The many rules and regulations around modern provincial elections, which ensure fairness at the voting booth and mean that those casting ballots may do so in private, are by now well-established. Despite the odd cry of voter fraud, it is almost impossible for a politician or party to “game the system”. However, a glance back at our province’s early history shows that elections were conducted in a very different manner in those years immediately after British Columbia joined Confederation in 1871.
Women, of course, were not allowed to vote, although men who were British (but not necessarily Canadian) subjects could. And there was no such thing as a secret ballot; each voter would, on voting day, turn up at the polling station, state his name to the poll clerk, and then say publicly who he was voting for, with the choice inscribed in a poll book.
In 1871, the first legislative assembly of the new province of British Columbia was duly elected. Thomas Basil Humphreys, who had represented Lillooet for several terms when B.C. was a colony, stood for election in the Lillooet district, which comprised all the territory between Lillooet and Clinton. The district was allowed two representatives, and Humphreys was duly elected, alongside Andrew T. Jamieson.
However, Jamieson died in November 1872, and a by-election was held to fill the second spot in the district.
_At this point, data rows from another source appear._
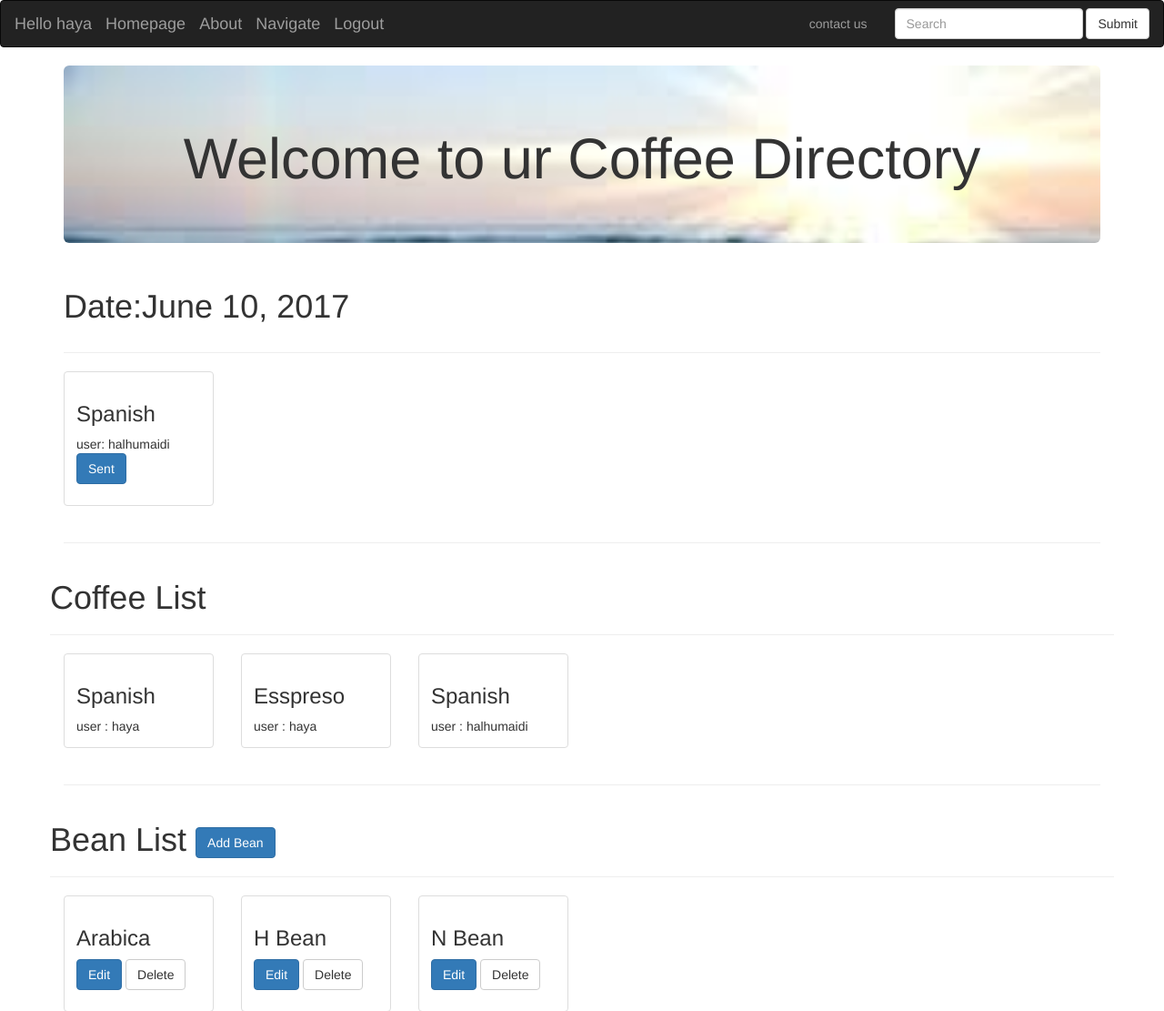
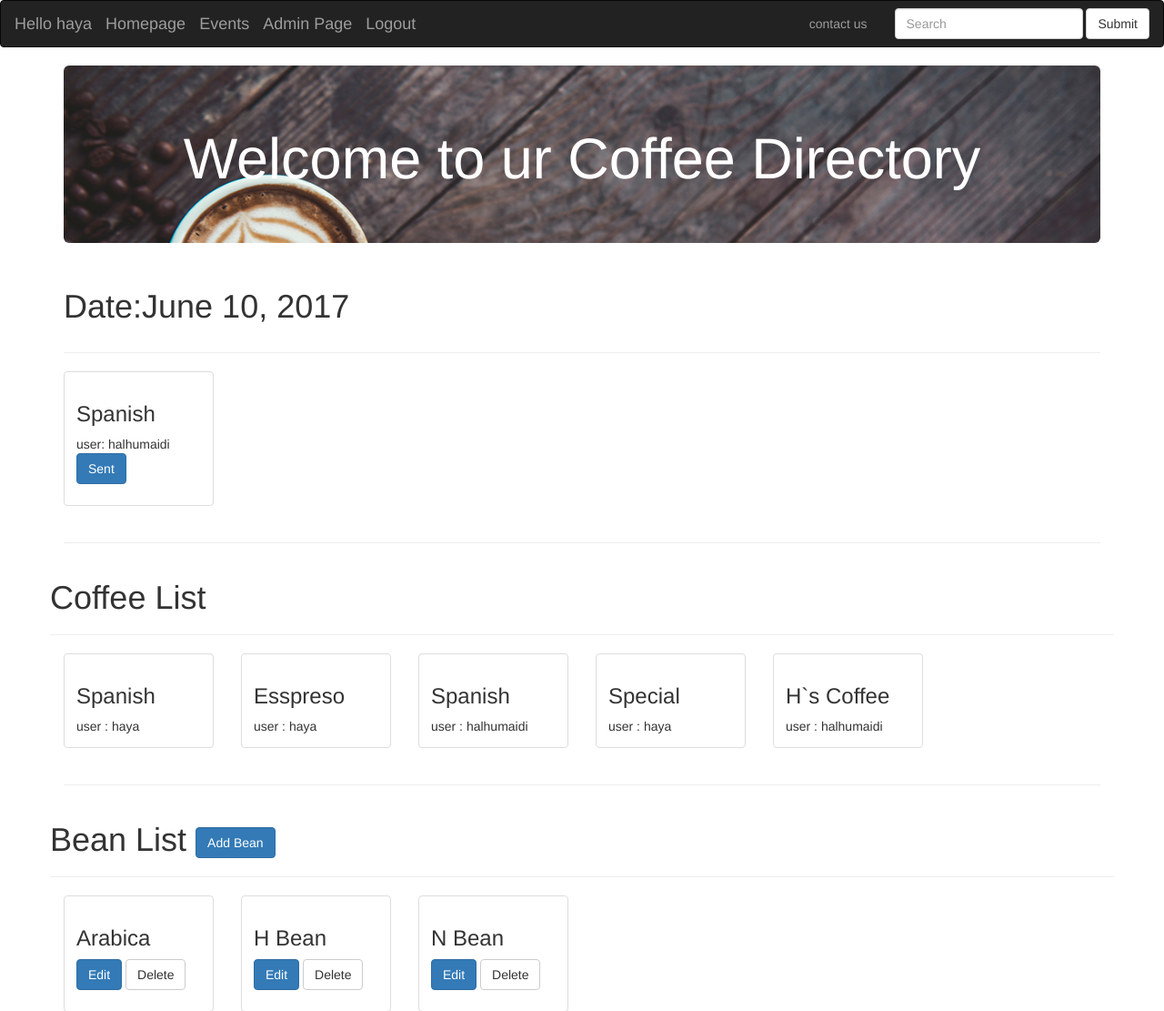
Before and after one commit to halhumaidi/spring17, a Django app: a page that uses main/templates/main/base.html in a window 1280 px wide. Shown: the top 1111 px of the page at 91% size. Run offline with Django 3.2, Linux system fonts and the light colour scheme; a user stored in the database is signed in; data comes from the database, SQL or seed files in the repository; some libraries are stand-ins or nearby versions.

Commit message:
finalizing the project

```diff
--- a/main/forms.py
+++ b/main/forms.py
@@ -38,3 +38,16 @@ class OrderForm(forms.ModelForm):
 
 class SearchForm(forms.Form):
     date = forms.DateField(widget = forms.DateInput(attrs={"type":"date"}))
+
+class SigninForm(forms.Form):
+    username= forms.CharField()
+    password= forms.CharField(widget=forms.PasswordInput)
+
+class EventForm(forms.ModelForm):
+    class Meta:
+        model = Events
+        fields = "__all__"
+        widgets = {
+        'start_date': forms.DateInput(attrs={"type":"date"}),
+        'end_date': forms.DateInput(attrs={"type":"date"}),
+        }
--- a/main/models.py
+++ b/main/models.py
@@ -51,7 +51,6 @@ class Order(models.Model):
         return str(self.user)
 
 class Events(models.Model):
-    even_id = models.AutoField(primary_key=True)
     event_name = models.CharField(max_length=255,null=True,blank=True)
     start_date = models.DateTimeField(null=True,blank=True)
     end_date = models.DateTimeField(null=True,blank=True)
--- a/main/templates/main/base.html
+++ b/main/templates/main/base.html
@@ -12,7 +12,7 @@
     </head>
     <style>
         #jumbo{
-        background-image: url("{% static 'main/Unknown.jpg' %}");
+        background-image: url("{% static 'main/Coffee.jpg' %}");
         background-size: 100%;
         background-repeat: no-repeat;
         }
@@ -52,8 +52,13 @@
                         <span class="icon-bar"></span>
                         <span class="icon-bar"></span>
                     </button>
-                      <a class="navbar-brand" href="#">About</a>
+                      <a class="navbar-brand" href="{% url 'main:event' %}">Events</a>
+
+                    {% if not request.user.is_staff %}
                     <a class="navbar-brand" href="#">Navigate</a>
+                    {% else %}
+                    <a class="navbar-brand" href="{% url 'main:admin_page' %}">Admin Page</a>
+                    {% endif %}
                 </div>
                 <div class="navbar-header">
                     <button type="button" class="navbar-toggle collapsed" data-toggle="collapse"
@@ -84,7 +89,7 @@
         <div class="container">
 
 
-            <div id="jumbo" class="jumbotron text-center">
+            <div id="jumbo" class="jumbotron text-center" style="color:white">
 
                 <h1>
                     {% block header %}
--- a/main/templates/main/home.html
+++ b/main/templates/main/home.html
@@ -31,7 +31,7 @@
             <p>
               <a href="{% url 'main:send_order_email' today.year today.month today.day %}" class="btn btn-primary" role="button">Order</a>
               <a href="{% url 'main:replecate_order' today.year today.month today.day %}" class="btn btn-default" role="button">Replecate</a>
-              <a href="{% url 'main:received_order' today.year today.month today.day %}" class="btn btn-default" role="button">Recieved</a>
+              <a href="{% url 'main:received_order' order.id today.year today.month today.day %}" class="btn btn-default" role="button">Recieved</a>
             </p>
           </div>
         </div>
--- a/main/urls.py
+++ b/main/urls.py
@@ -6,32 +6,39 @@ urlpatterns = [
 
     url(r'^$',views.main, name = "main"),
     url(r'^home/$',views.home, name = "home"),
+
     url(r'^calendar/$',views.event, name = "event"),
+    url(r'^createEvent/$',views.createEvent, name = "createEvent"),
+    url(r'^editEvent/(?P<events_id>[0-9]+)$',views.editEvent, name = "editEvent"),
+    url(r'^deleteEvent/(?P<events_id>[0-9]+)$',views.deleteEvent, name = "deleteEvent"),
+    url(r'^event/$',views.event_page, name = "event_page"),
+
     url(r'^ad/$',views.admin_page, name = "admin_page"),
+    url(r'^signin/$', views.signin, name="signin"),
     url(r'^logout/$',views.logout, name = "logout"),
     url(r'^naughty_page/$',views.naughty_page, name = "naughty_page"),
     url(r'^user_list/$',views.user_list, name = "user_list"),
-    url(r'^user_coffees/(?P<user_id>[0-9])$',views.user_coffees, name = "user_coffees"),
+    url(r'^user_coffees/(?P<user_id>[0-9]+)$',views.user_coffees, name = "user_coffees"),
 
     url(r'^send_order_email/(?P<year>\d{4})-(?P<month>\d{1,2})-(?P<day>\d{1,2})/$',views.send_order_email, name = "send_order_email"),
     url(r'^replecate_order/(?P<year>\d{4})-(?P<month>\d{1,2})-(?P<day>\d{1,2})/$',views.replecate_order, name = "replecate_order"),
-    url(r'^received_order/(?P<year>\d{4})-(?P<month>\d{1,2})-(?P<day>\d{1,2})/$',views.received_order, name = "received_order"),
+    url(r'^received_order/(?P<order_id>[0-9]+)/(?P<year>\d{4})-(?P<month>\d{1,2})-(?P<day>\d{1,2})/$',views.received_order, name = "received_order"),
     url(r'^sent/(?P<year>\d{4})-(?P<month>\d{1,2})-(?P<day>\d{1,2})/$',views.sent, name = "sent"),
     url(r'^createCoffee/$',views.createCoffee, name = "createCoffee"),
-    url(r'^editCoffee/(?P<coffee_id>[0-9])$',views.editCoffee, name = "editCoffee"),
-    url(r'^deleteCoffee/(?P<coffee_id>[0-9])$',views.deleteCoffee, name = "deleteCoffee"),
+    url(r'^editCoffee/(?P<coffee_id>[0-9]+)$',views.editCoffee, name = "editCoffee"),
+    url(r'^deleteCoffee/(?P<coffee_id>[0-9]+)$',views.deleteCoffee, name = "deleteCoffee"),
     url(r'^createBean/$',views.createBean, name = "createBean"),
-    url(r'^editBean/(?P<bean_id>[0-9])$',views.editBean, name = "editBean"),
-    url(r'^deleteBean/(?P<bean_id>[0-9])$',views.deleteBean, name = "deleteBean"),
+    url(r'^editBean/(?P<bean_id>[0-9]+)$',views.editBean, name = "editBean"),
+    url(r'^deleteBean/(?P<bean_id>[0-9]+)$',views.deleteBean, name = "deleteBean"),
     url(r'^createRoast/$',views.createRoast, name = "createRoast"),
-    url(r'^editRoast/(?P<roast_id>[0-9])$',views.editRoast, name = "editRoast"),
-    url(r'^deleteRoast/(?P<roast_id>[0-9])$',views.deleteRoast, name = "deleteRoast"),
+    url(r'^editRoast/(?P<roast_id>[0-9]+)$',views.editRoast, name = "editRoast"),
+    url(r'^deleteRoast/(?P<roast_id>[0-9]+)$',views.deleteRoast, name = "deleteRoast"),
     url(r'^createSyrup/$',views.createSyrup, name = "createSyrup"),
-    url(r'^editSyrup/(?P<syrup_id>[0-9])$',views.editSyrup, name = "editSyrup"),
-    url(r'^deleteSyrup/(?P<syrup_id>[0-9])$',views.deleteSyrup, name = "deleteSyrup"),
+    url(r'^editSyrup/(?P<syrup_id>[0-9]+)$',views.editSyrup, name = "editSyrup"),
+    url(r'^deleteSyrup/(?P<syrup_id>[0-9]+)$',views.deleteSyrup, name = "deleteSyrup"),
     url(r'^createPowder/$',views.createPowder, name = "createPowder"),
-    url(r'^editPowder/(?P<powder_id>[0-9])$',views.editPowder, name = "editPowder"),
-    url(r'^deletePowder/(?P<powder_id>[0-9])$',views.deletePowder, name = "deletePowder"),
-    url(r'^createOrder/(?P<coffee_id>[0-9])$',views.createOrder, name = "createOrder"),
+    url(r'^editPowder/(?P<powder_id>[0-9]+)$',views.editPowder, name = "editPowder"),
+    url(r'^deletePowder/(?P<powder_id>[0-9]+)$',views.deletePowder, name = "deletePowder"),
+    url(r'^createOrder/(?P<coffee_id>[0-9]+)$',views.createOrder, name = "createOrder"),
 
 ]
--- a/main/views.py
+++ b/main/views.py
@@ -5,6 +5,7 @@ import datetime
 from django.core.mail import send_mail
 from django.conf import settings
 from django.contrib.auth import logout as django_logout
+from django.contrib.auth import authenticate, login
 
 
 
@@ -389,13 +390,15 @@ def replecate_order(request, year, month, day):
 
     return render(request, "main/replecate_order.html", context)
 
-def received_order(request, year, month, day):
+def received_order(request, order_id, year, month, day):
     context = {}
     date = datetime.datetime.strptime('%s%s%s'%(year, month, day), '%Y%m%d').date()
     context['today'] = date
     if not request.user.is_authenticated():
         return redirect('/accounts/github/login')
-    Order.objects.get(date=date).delete()
+    order= Order.objects.get(id=order_id, date=date)
+    context['order'] = order
+    order.delete()
     return redirect("main:home")
 
 def sent(request, year, month, day):
@@ -437,7 +440,7 @@ def event(request):
 def admin_page(request):
     context={}
     if not request.user.is_authenticated():
-      return redirect('/admin')
+      return redirect('/main/signin')
     if not request.user.is_staff:
       return redirect("main:naughty_page")
     form = SearchForm()
@@ -458,3 +461,90 @@ def admin_page(request):
     context['syrup']=syrup
 
     return render(request,'main/admin_page.html',context)
+
+def signin(request):
+    if request.method == 'GET':
+        form = SigninForm()
+        context = { 'form' : form }
+        return render(request, "main/signin.html", context)
+    else:
+        form = SigninForm(request.POST)
+        if not form.is_valid():
+            context = {'form': form}
+            return render(request, "main/signin.html", context)
+        # form is valid, so, proceed
+        username = form.data.get("username")
+        password = form.data.get("password")
+        user = authenticate(username=username, password=password)
+        if user is None:
+            context = {'form': form}
+            return render(request, "main/signin.html", context)
+        # user is authenticated
+        login(request, user)
+        return redirect("main:admin_page")
+
+def createEvent(request):
+    context = {}
+    if not request.user.is_authenticated():
+      return redirect('/main/signin')
+    if not request.user.is_staff:
+      return redirect("main:naughty_page")
+    if request.method == "POST":
+        form = EventForm(request.POST)
+        context["form"]=form
+        if form.is_valid():
+            event = form.save(commit=False)
+            event.user = request.user
+            event.save()
+            form.save_m2m()
+            return redirect("main:event")
+        else:
+            return render(request, "main/createEvent.html", context)
+    else:
+        form = EventForm()
+        context["form"]=form
+        return render(request, "main/createEvent.html", context)
+
+def editEvent(request, events_id):
+    context = {}
+    if not request.user.is_authenticated():
+      return redirect('/main/signin')
+    if not request.user.is_staff:
+      return redirect("main:naughty_page")
+    event = Events.objects.get(id=events_id)
+    context["event"]=event
+
+    if request.method == "POST":
+        form = EventForm(request.POST, instance=event)
+        context["form"]=form
+        if form.is_valid():
+            event = form.save(commit=False)
+            event.user = request.user
+            event.save()
+            form.save_m2m()
+            return redirect("main:event")
+        else:
+            return render(request, "main/editEvent.html", context)
+    else:
+        form = EventForm(instance=event)
+        context["form"]=form
+        return render(request, "main/editEvent.html", context)
+
+def deleteEvent(request, events_id):
+    if not request.user.is_authenticated():
+      return redirect('/main/signin')
+    if not request.user.is_staff:
+      return redirect("main:naughty_page")
+    Events.objects.get(id=events_id).delete()
+    return redirect("main:event")
+
+def event_page(request):
+    context={}
+    if not request.user.is_authenticated():
+      return redirect('/main/signin')
+    if not request.user.is_staff:
+      return redirect("main:naughty_page")
+    event = Events.objects.all()
+    context['event']=event
+
+    return render(request,'main/event.html',context)
--- a/spring17/settings.py
+++ b/spring17/settings.py
@@ -136,4 +136,4 @@ USE_TZ = True
 # https://docs.djangoproject.com/en/1.10/howto/static-files/
 
 STATIC_URL = '/static/'
-LOGIN_REDIRECT_URL="/"
+LOGIN_REDIRECT_URL="/main/home"
```
Also changed, not shown: main/templates/main/createEvent.html (added, +21 -0 lines), main/templates/main/editEvent.html (added, +18 -0 lines), main/templates/main/event.html (added, +29 -0 lines), main/templates/main/homepage.html (+10 -0 lines), main/templates/main/signin.html (added, +17 -0 lines), db.sqlite3, main/migrations/0008_delete_events.py (added), main/migrations/0009_events.py (added), main/static/main/Coffee.jpg (added).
The winning candidate was one William Saul, who lived in 59 Mile House, 12 miles north of Clinton, and who became the junior member of the Lillooet district in the legislative assembly.
Humphreys was well-educated, a good and fluent speaker, shrewd, and an experienced politician. Saul was … none of those things. In his book The Cariboo Road, author Mark S. Wade memorably describes Saul as being “handicapped by an indifferent education and a narrow mental horizon.” The two men were complete opposites, personally as well as politically, and continually found themselves on the opposite side of almost every matter that came before them. Humphreys found Saul a consistent irritation due to his “circumscribed mentality”. What Saul thought of Humphreys has gone unrecorded.
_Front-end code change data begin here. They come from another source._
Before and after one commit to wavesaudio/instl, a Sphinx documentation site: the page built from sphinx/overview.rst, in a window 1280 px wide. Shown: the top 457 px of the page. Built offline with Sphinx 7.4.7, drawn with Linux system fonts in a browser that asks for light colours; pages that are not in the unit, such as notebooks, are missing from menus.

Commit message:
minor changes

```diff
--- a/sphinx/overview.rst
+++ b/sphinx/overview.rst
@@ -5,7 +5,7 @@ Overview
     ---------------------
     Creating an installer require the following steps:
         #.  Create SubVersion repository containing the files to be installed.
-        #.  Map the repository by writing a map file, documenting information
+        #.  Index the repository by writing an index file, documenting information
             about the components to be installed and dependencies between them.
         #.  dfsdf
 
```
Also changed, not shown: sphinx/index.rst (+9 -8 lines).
Mark 3:25 tells us that “If a house be divided against itself, that house cannot stand.” How could the two representatives of the Lillooet district adequately represent the region, if they were continually in opposition to each other? Humphreys, as the more senior and experienced of the two men, saw two solutions: he could kick Saul out (which could trigger a backlash), or himself be kicked out. He chose the latter solution, and asked Saul to resign, so that the election could be run again.
Saul accepted the challenge, and the race was on. Humphreys selected as his running-mate William M. Brown, a farmer from north of Lillooet, while Saul decided to run alone. The riding was a large one, and both men worked it from end to end, with meetings, speeches, and canvassing. It was a furious campaign, and a poll taken near the end of it indicated that the vote was very close, but that Saul had a narrow lead.
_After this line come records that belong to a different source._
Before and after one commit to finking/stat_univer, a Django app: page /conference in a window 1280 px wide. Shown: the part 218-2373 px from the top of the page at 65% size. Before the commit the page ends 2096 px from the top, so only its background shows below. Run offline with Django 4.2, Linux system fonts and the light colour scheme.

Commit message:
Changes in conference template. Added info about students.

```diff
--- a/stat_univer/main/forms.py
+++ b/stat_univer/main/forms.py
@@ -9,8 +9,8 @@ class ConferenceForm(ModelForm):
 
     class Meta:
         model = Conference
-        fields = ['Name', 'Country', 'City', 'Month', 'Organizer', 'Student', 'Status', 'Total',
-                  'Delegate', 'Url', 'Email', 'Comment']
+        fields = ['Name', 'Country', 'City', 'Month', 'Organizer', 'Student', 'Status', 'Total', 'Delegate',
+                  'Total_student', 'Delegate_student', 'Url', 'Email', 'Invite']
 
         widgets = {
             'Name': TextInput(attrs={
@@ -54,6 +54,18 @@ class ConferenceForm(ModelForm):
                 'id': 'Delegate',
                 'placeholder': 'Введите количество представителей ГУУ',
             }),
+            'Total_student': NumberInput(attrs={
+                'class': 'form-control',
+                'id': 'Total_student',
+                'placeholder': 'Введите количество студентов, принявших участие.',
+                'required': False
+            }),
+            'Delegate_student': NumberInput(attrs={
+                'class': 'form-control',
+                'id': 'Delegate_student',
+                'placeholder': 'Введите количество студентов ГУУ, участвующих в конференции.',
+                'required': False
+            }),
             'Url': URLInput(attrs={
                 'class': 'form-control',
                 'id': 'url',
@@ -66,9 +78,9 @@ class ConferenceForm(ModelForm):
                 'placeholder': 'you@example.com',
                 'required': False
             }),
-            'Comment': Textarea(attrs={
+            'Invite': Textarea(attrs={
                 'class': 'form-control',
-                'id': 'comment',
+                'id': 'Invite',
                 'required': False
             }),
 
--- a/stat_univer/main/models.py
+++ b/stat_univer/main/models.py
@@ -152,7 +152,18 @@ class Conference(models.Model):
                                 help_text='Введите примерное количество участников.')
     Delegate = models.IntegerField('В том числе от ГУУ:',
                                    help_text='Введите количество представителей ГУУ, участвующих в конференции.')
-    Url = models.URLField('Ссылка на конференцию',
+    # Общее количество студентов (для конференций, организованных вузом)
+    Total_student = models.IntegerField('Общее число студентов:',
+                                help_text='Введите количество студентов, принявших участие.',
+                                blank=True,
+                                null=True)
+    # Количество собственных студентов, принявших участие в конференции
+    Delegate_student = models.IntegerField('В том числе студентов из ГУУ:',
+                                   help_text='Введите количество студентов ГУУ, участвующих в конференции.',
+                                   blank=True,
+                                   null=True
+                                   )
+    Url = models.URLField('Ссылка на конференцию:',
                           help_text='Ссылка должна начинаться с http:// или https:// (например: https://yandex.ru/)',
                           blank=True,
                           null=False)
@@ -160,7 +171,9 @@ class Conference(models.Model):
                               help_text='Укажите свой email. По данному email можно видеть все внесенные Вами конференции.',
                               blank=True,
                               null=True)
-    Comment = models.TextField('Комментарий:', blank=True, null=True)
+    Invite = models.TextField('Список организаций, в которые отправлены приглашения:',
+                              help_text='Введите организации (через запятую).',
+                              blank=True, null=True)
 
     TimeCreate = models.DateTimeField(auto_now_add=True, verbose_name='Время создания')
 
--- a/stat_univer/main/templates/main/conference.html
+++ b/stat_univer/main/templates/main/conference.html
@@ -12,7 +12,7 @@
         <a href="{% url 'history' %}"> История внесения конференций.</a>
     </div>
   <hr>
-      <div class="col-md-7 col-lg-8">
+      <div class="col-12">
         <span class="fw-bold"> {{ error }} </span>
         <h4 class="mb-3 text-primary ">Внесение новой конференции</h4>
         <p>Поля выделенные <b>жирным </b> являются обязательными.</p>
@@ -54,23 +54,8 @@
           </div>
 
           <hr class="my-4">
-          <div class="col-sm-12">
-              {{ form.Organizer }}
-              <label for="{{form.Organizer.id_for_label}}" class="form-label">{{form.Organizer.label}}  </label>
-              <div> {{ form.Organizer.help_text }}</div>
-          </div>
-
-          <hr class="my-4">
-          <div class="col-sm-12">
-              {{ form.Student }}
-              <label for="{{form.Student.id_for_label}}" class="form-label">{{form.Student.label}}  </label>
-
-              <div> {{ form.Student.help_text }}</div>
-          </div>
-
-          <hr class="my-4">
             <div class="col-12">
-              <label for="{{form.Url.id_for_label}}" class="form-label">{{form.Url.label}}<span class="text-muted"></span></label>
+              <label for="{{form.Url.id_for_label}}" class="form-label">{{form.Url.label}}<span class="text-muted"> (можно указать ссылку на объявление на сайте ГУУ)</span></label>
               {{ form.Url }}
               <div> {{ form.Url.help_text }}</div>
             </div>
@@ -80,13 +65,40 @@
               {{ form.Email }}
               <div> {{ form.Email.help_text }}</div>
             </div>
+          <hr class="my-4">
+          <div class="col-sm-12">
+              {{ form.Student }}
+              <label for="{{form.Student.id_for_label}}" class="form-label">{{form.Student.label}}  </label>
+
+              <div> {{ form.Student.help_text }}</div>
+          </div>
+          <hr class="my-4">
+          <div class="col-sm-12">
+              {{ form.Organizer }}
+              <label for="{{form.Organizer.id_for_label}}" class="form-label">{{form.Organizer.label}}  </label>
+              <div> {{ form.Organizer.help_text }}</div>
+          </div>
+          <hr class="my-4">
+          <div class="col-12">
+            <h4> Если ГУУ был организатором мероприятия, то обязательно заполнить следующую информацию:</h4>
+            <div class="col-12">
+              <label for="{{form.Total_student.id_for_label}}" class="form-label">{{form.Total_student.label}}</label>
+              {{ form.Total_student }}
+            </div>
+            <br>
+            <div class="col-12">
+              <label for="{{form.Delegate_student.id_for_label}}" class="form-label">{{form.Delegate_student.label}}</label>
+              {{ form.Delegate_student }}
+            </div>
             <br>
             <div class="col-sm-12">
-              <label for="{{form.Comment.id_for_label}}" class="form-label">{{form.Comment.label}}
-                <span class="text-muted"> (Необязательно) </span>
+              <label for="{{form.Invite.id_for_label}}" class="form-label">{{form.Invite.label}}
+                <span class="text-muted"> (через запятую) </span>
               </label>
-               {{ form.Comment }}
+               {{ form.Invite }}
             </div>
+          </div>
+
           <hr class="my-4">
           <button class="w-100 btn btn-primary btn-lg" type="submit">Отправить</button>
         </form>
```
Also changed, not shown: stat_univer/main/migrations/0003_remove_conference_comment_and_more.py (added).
Lillooet circa 1871, shortly before a contentious by-election took place there.
When voting day came, and each man came to the voting booth to register his vote to the poll clerk, the Humphreys camp was dismayed to find that their man was falling behind. It looked as if Saul’s win was assured; but what could they do?
His adherents might have been dismayed, but Humphreys remained remarkably—almost oddly—confident throughout the day: never without a smile, and treating his friends’ concerns lightly, as if he knew something that they did not. Slowly it dawned on his supporters that Humphreys—wily career politician that he was—had something up his sleeve; but what on earth could that be?
The answer became apparent just as William Saul’s supporters began to congratulate themselves on their man’s victory. Humphreys had, during his years as a colonial politician for Lillooet, made himself useful to the Chinese community in Lillooet by keeping their books, disposing of their gold, and writing letters for them. The Chinese men he helped held Humphreys in high esteem, because he had always treated them fairly.
So when Humphreys came to them, before the by-election, with a request, they did not disappoint him. There they were on election day, 35 men making their way to the polling station in Lillooet, all of them having been coached on what to say when they got there. Each man, upon stepping before the poll clerk, stated that he was a native of Hong Kong, and swore that he was a British subject.
Lillooet’s Chinatown circa 1900.
The oath, however, had to be made in such a way that showed it was binding on each man’s conscience. For that reason, each of the Chinese workers carried with him a small bowl of rice, and upon making the oath broke his bowl and scattered the rice, to the amusement of some onlookers. Then, having been declared a British subject, each of the workers was allowed to vote; and to a man, they voted for Thomas Basil Humphreys. “He good friend to me. Me like him.”
When the votes were counted, Humphreys and Brown had won—by four votes. A recount came up with the same result. Saul—or someone in his camp—raised the matter of the legality of the voting by the Chinese workers. Upon consideration, a judge ruled that “Those Chinamen are all natives of Hong Kong. Hong Kong is a British possession. Therefore, those thirty-five men are British subjects and entitled to vote.”
We hear a good deal, today, about politicians needing to “get out the vote” in order to win a tight constituency race. As history—and Thomas Basil Humphreys—shows, getting out the vote has always been an issue, and a puzzle for politicians to solve, sometimes in creative ways. And history also shows that this region has a legacy of tight election races that go down to the wire. The more things change, the more they stay the same.